I've written before about the security risks and dangers to privacy involved in using Facebook, which is essentially out to exploit its users for gain. It has no other reason for existence, except to make money off them. (If you think differently - if you think Mark Zuckerberg founded Facebook out of the goodness of his heart, as a public service, with no commercial motivation whatsoever - then there's this bridge in Brooklyn, NYC I'd like to sell you . . . )
Now comes the news that Facebook is at it again. PC Magazine reports:
Facebook today began rolling out advertisements to users’ news feeds, marking the paid posts as “Featured.”
The News Feed posts for which an advertiser has paid to have displayed will be labeled as “Featured,” instead of “Sponsored,” as was originally planned.
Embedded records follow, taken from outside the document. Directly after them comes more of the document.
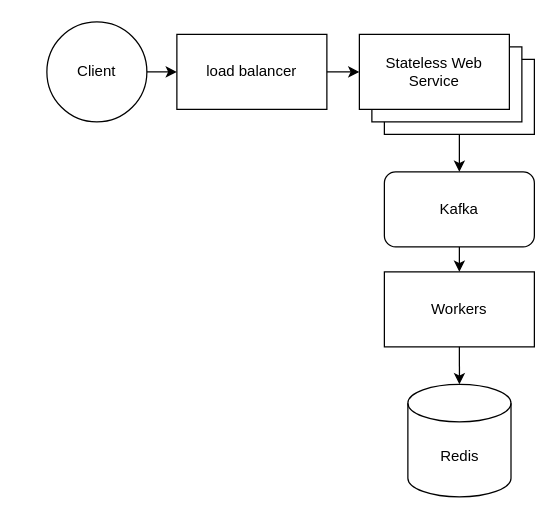
DavidHePing/System_Design_Practice_NetSkope keeps this draw.io diagram as SystemDesign1.drawio. Above is the earlier version. Source tidied: cells renumbered, new cells numbered last; positions are measured from the earlier drawing's top-left corner, leaving out a move shared by most shapes. Both pictures are drawn from the tidied source at 125%, with x=0, y=0 at pixel (46, 21).
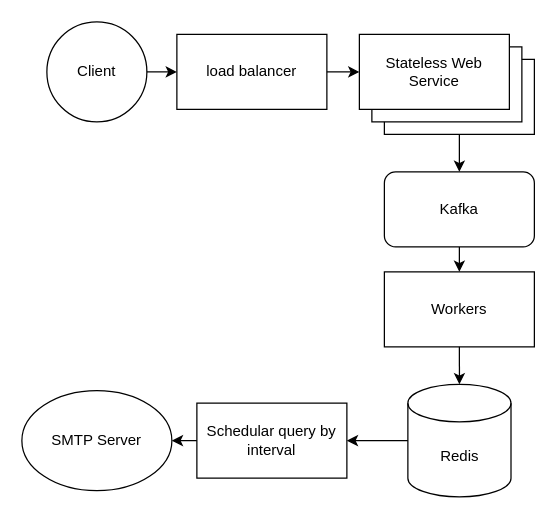
Above is the later version.

What changed in the source:
```diff
@@
 <mxGraphModel>
   <root>
     <mxCell id="0" />
     <mxCell id="1" parent="0" />
     <mxCell id="2" value="Client" style="ellipse;whiteSpace=wrap;html=1;" parent="1" vertex="1">
       <mxGeometry width="80" height="80" as="geometry" />
     </mxCell>
     <mxCell id="3" style="endArrow=classic;html=1;rounded=0;exitX=0.5;exitY=1;exitDx=0;exitDy=0;entryX=0.5;entryY=0;entryDx=0;entryDy=0;" parent="1" edge="1" source="5" target="11">
       <mxGeometry relative="1" as="geometry" />
     </mxCell>
     <mxCell id="4" style="group;" parent="1" vertex="1">
       <mxGeometry x="250" y="10" width="140" height="80" as="geometry" />
     </mxCell>
     <mxCell id="5" style="rounded=0;whiteSpace=wrap;html=1;" parent="4" vertex="1">
       <mxGeometry x="20" y="20" width="120" height="60" as="geometry" />
     </mxCell>
     <mxCell id="6" style="rounded=0;whiteSpace=wrap;html=1;" parent="4" vertex="1">
       <mxGeometry x="10" y="10" width="120" height="60" as="geometry" />
     </mxCell>
     <mxCell id="7" value="Stateless Web Service" style="rounded=0;whiteSpace=wrap;html=1;" parent="4" vertex="1">
       <mxGeometry width="120" height="60" as="geometry" />
     </mxCell>
     <mxCell id="8" value="load balancer" style="rounded=0;whiteSpace=wrap;html=1;" parent="1" vertex="1">
       <mxGeometry x="104" y="10" width="120" height="60" as="geometry" />
     </mxCell>
     <mxCell id="9" style="edgeStyle=none;jettySize=auto;html=1;rounded=0;exitX=1;exitY=0.5;exitDx=0;exitDy=0;entryX=0;entryY=0.5;entryDx=0;entryDy=0;" parent="1" edge="1" source="2" target="8">
       <mxGeometry relative="1" as="geometry" />
     </mxCell>
     <mxCell id="10" style="edgeStyle=none;jettySize=auto;html=1;rounded=0;exitX=1;exitY=0.5;exitDx=0;exitDy=0;entryX=0;entryY=0.5;entryDx=0;entryDy=0;" parent="1" edge="1" source="8" target="7">
       <mxGeometry relative="1" as="geometry" />
     </mxCell>
     <mxCell id="11" value="Kafka" style="rounded=1;whiteSpace=wrap;html=1;" parent="1" vertex="1">
       <mxGeometry x="270" y="120" width="120" height="60" as="geometry" />
     </mxCell>
     <mxCell id="12" value="Workers" style="whiteSpace=wrap;html=1;" parent="1" vertex="1">
       <mxGeometry x="270" y="200" width="120" height="60" as="geometry" />
     </mxCell>
     <mxCell id="13" style="edgeStyle=none;jettySize=auto;html=1;rounded=0;exitX=0.5;exitY=1;exitDx=0;exitDy=0;entryX=0.5;entryY=0;entryDx=0;entryDy=0;" parent="1" edge="1" source="11" target="12">
       <mxGeometry relative="1" as="geometry" />
     </mxCell>
     <mxCell id="14" value="Redis" style="shape=cylinder3;whiteSpace=wrap;html=1;boundedLbl=1;backgroundOutline=1;size=15;" parent="1" vertex="1">
       <mxGeometry x="288.8" y="290" width="82.5" height="90" as="geometry" />
     </mxCell>
     <mxCell id="15" style="edgeStyle=none;jettySize=auto;html=1;rounded=0;exitX=0.5;exitY=1;exitDx=0;exitDy=0;entryX=0.5;entryY=0;entryDx=0;entryDy=0;entryPerimeter=0;" parent="1" edge="1" source="12" target="14">
       <mxGeometry relative="1" as="geometry" />
     </mxCell>
+    <mxCell id="16" value="SMTP Server" style="ellipse;whiteSpace=wrap;html=1;" parent="1" vertex="1">
+      <mxGeometry x="-20" y="295" width="120" height="80" as="geometry" />
+    </mxCell>
+    <mxCell id="17" value="Schedular query by interval" style="rounded=0;whiteSpace=wrap;html=1;" parent="1" vertex="1">
+      <mxGeometry x="120" y="305" width="120" height="60" as="geometry" />
+    </mxCell>
+    <mxCell id="18" style="edgeStyle=none;jettySize=auto;html=1;rounded=0;exitX=0;exitY=0.5;exitDx=0;exitDy=0;exitPerimeter=0;entryX=1;entryY=0.5;entryDx=0;entryDy=0;" parent="1" edge="1" source="14" target="17">
+      <mxGeometry relative="1" as="geometry" />
+    </mxCell>
+    <mxCell id="19" style="edgeStyle=none;jettySize=auto;html=1;rounded=0;exitX=0;exitY=0.5;exitDx=0;exitDy=0;entryX=1;entryY=0.5;entryDx=0;entryDy=0;" parent="1" edge="1" source="17" target="16">
+      <mxGeometry relative="1" as="geometry" />
+    </mxCell>
   </root>
 </mxGraphModel>
```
Facebook said it is using the term “Featured” to differentiate the paid News Feed posts from the “Sponsored” ads on the sidebar that can be bought by any advertiser.
. . .
TechCrunch noted that the change from “Sponsored” to “Featured” may cause confusion and lead some to believe the paid posts are simply important stories since most users do not associate the word "featured" with ads.
While these stories are paid advertisements, they'll appear as the activity of a friend or as Pages people have Liked.
There's more at the link.
Facebook seems more and more to me like a digital version of the monster in that old SF movie 'The Blob': a great big oozing mass of greed, sprawling ever more widely across the Internet, seeking to absorb and digest everything about everyone - and make money on it! Not only are they targeting you with advertisements, but they're getting you to tell them how to do so every time you 'like' a company or product. Furthermore, they can't even be honest enough to tell you that something's an advertisement! Calling it a 'featured link' is nothing more than chicanery. What's that old Southern saying? "Don't piss on my leg, then tell me it's raining!"
No, thanks. Given the already serious security risks involved in Facebook's cavalier disregard for our privacy, and its disastrous security record, this is yet another reason why I'll stay as far away from them as possible, for as long as I can. I may eventually have no choice, for commercial reasons, but to get online there; but I'll avoid it as long as I can, and keep it to a minimum thereafter.